→ **Instructions for the task**: Below are records; please give the number of their lines that contain the string "README", and only that number.

━━━━

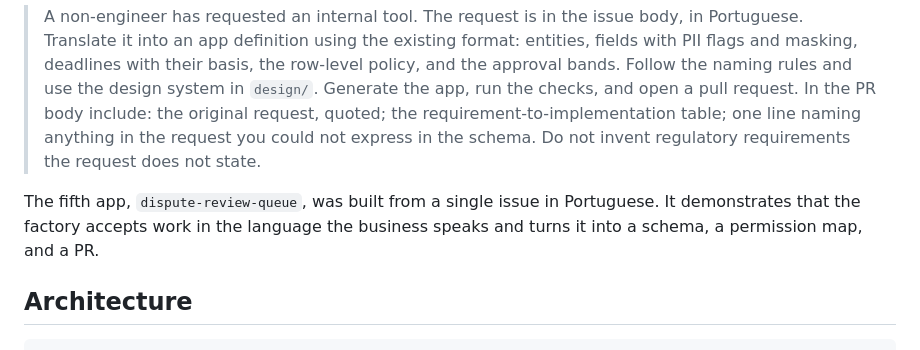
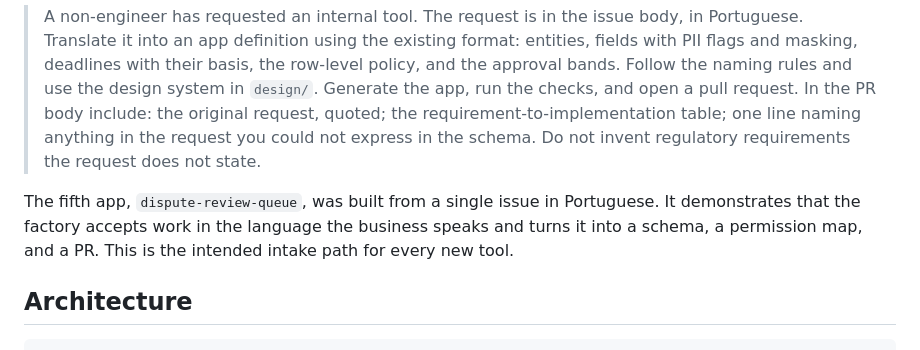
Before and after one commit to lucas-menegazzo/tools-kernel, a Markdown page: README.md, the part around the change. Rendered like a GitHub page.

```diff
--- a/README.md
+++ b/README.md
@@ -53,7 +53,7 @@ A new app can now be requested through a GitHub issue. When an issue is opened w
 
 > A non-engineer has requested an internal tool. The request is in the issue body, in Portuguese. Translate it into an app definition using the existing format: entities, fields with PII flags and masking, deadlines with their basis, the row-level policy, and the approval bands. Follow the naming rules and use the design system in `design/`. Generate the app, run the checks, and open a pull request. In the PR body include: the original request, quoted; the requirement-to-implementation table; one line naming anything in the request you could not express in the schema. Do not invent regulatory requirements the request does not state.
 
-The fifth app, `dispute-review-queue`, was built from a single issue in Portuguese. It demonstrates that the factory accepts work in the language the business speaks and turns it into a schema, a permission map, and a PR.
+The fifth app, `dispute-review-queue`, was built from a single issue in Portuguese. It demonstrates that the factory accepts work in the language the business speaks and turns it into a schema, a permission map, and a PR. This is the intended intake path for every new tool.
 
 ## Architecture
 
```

━━━━

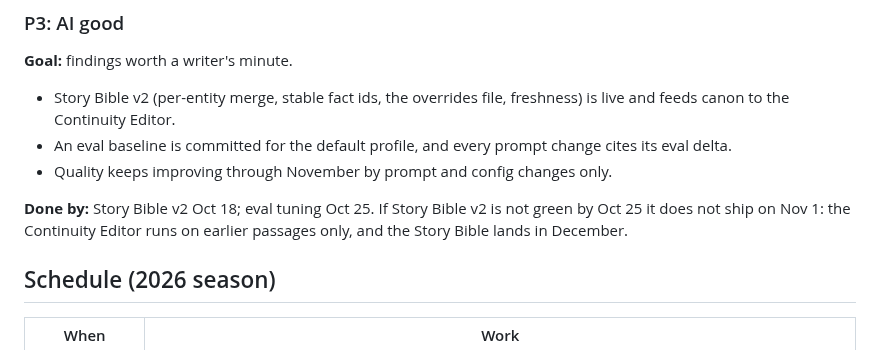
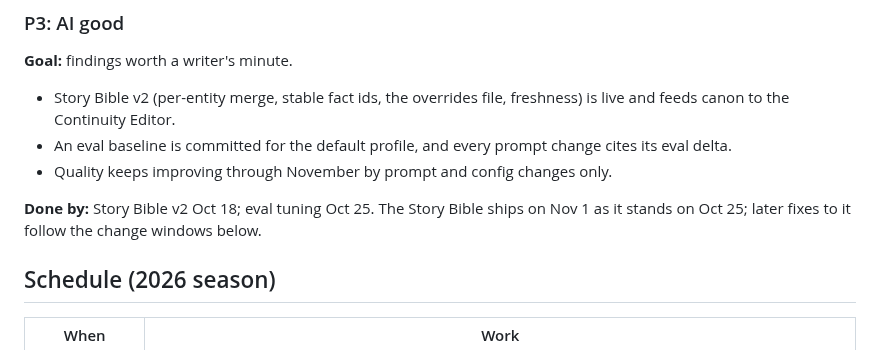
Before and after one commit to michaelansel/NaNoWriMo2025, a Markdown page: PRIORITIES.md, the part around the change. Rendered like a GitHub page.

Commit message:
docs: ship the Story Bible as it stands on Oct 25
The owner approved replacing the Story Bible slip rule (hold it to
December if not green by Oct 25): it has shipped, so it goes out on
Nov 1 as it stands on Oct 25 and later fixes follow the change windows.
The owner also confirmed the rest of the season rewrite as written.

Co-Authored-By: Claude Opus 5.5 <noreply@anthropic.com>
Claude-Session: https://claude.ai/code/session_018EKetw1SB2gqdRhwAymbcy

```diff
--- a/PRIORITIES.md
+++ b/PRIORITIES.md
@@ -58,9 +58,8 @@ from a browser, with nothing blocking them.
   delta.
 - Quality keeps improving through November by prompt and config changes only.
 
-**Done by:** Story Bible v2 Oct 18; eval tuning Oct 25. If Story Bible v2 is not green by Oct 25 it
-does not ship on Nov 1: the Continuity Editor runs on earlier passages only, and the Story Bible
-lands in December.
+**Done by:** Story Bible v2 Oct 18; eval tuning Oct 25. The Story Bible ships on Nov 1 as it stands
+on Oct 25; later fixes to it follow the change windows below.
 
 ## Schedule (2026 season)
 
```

━━━━

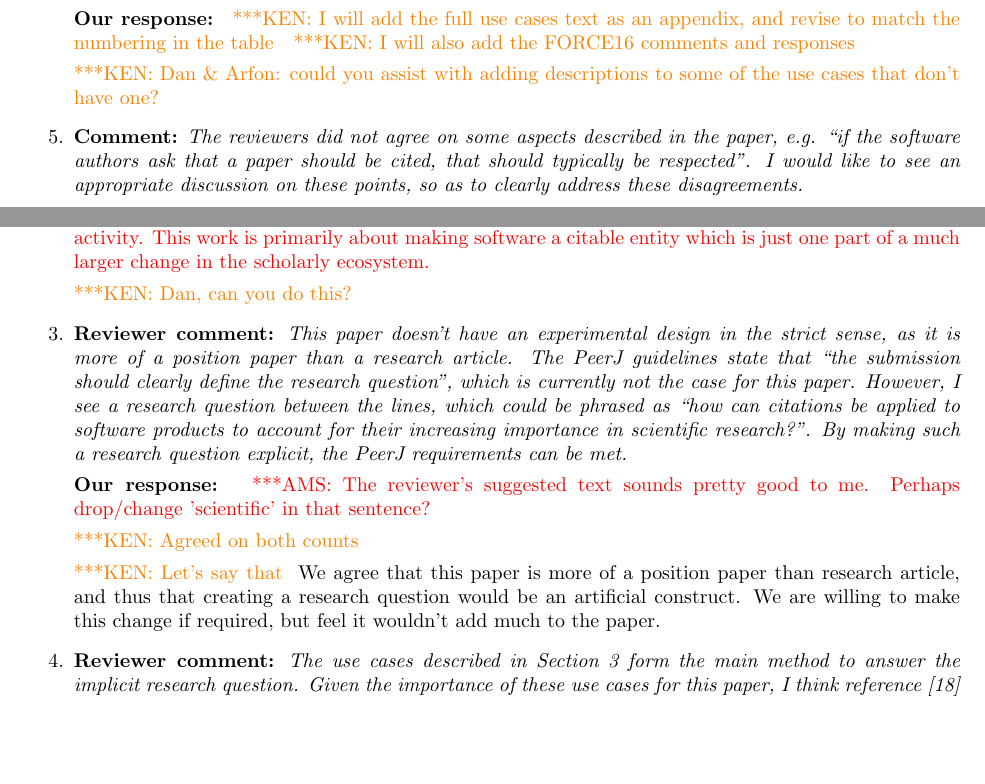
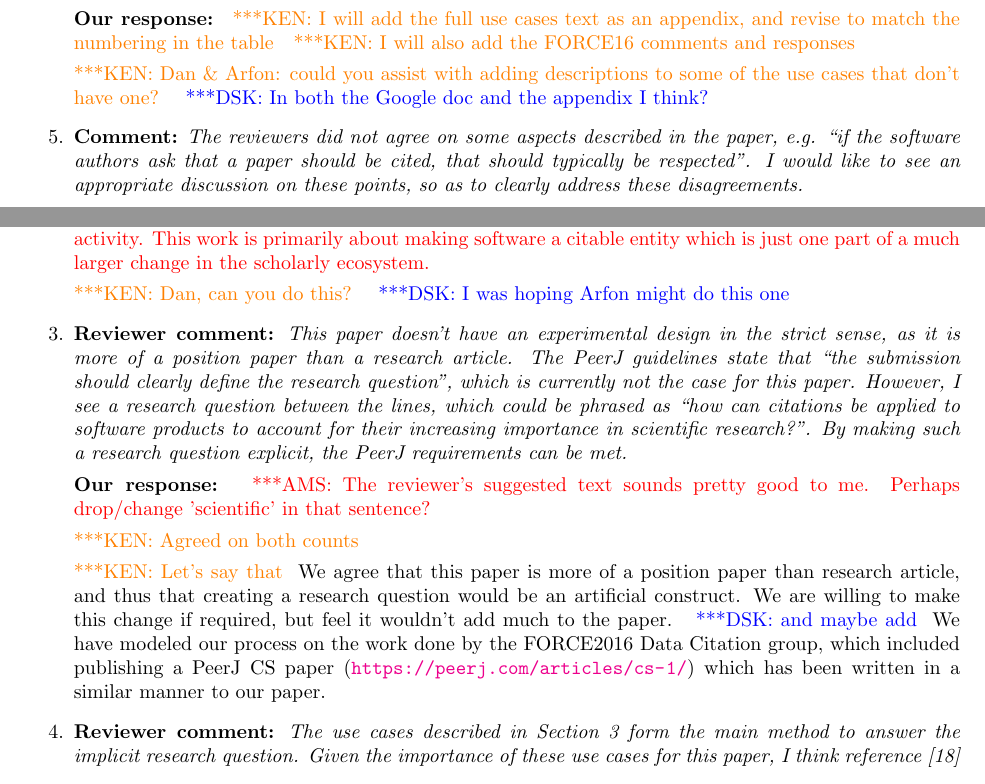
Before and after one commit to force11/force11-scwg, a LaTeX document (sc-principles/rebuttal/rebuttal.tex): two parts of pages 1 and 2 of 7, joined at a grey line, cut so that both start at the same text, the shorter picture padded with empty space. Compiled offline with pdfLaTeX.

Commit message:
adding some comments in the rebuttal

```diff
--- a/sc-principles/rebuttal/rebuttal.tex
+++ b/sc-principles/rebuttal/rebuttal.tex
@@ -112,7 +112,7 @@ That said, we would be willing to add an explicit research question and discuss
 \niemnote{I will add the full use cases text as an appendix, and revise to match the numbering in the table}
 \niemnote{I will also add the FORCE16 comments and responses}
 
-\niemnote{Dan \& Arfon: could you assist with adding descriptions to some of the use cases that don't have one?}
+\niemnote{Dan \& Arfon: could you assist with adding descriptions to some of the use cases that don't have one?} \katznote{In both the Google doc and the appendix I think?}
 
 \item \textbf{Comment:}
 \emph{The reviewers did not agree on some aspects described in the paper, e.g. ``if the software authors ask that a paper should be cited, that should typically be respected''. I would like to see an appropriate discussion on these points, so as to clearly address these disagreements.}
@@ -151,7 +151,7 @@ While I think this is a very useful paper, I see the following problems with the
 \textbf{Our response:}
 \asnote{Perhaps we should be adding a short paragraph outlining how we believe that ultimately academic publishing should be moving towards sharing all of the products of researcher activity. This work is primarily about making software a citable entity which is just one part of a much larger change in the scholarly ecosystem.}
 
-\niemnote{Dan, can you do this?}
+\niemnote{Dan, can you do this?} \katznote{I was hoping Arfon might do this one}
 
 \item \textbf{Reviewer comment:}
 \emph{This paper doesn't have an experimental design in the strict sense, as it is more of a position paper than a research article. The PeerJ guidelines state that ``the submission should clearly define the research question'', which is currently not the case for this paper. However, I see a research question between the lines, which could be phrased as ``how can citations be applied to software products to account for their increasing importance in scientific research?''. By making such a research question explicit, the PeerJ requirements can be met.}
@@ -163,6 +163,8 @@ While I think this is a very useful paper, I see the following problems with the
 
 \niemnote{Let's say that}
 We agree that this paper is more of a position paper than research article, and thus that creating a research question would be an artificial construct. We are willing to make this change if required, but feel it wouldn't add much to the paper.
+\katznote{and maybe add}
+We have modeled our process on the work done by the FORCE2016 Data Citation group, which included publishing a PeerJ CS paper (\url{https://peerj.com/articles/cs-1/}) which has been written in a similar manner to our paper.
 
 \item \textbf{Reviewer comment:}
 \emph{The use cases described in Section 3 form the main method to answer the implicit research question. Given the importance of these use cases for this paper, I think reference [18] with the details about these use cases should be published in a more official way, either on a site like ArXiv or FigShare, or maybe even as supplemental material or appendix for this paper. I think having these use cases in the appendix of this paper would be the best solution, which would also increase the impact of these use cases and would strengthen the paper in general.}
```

━━━━

→ **Written response**: 3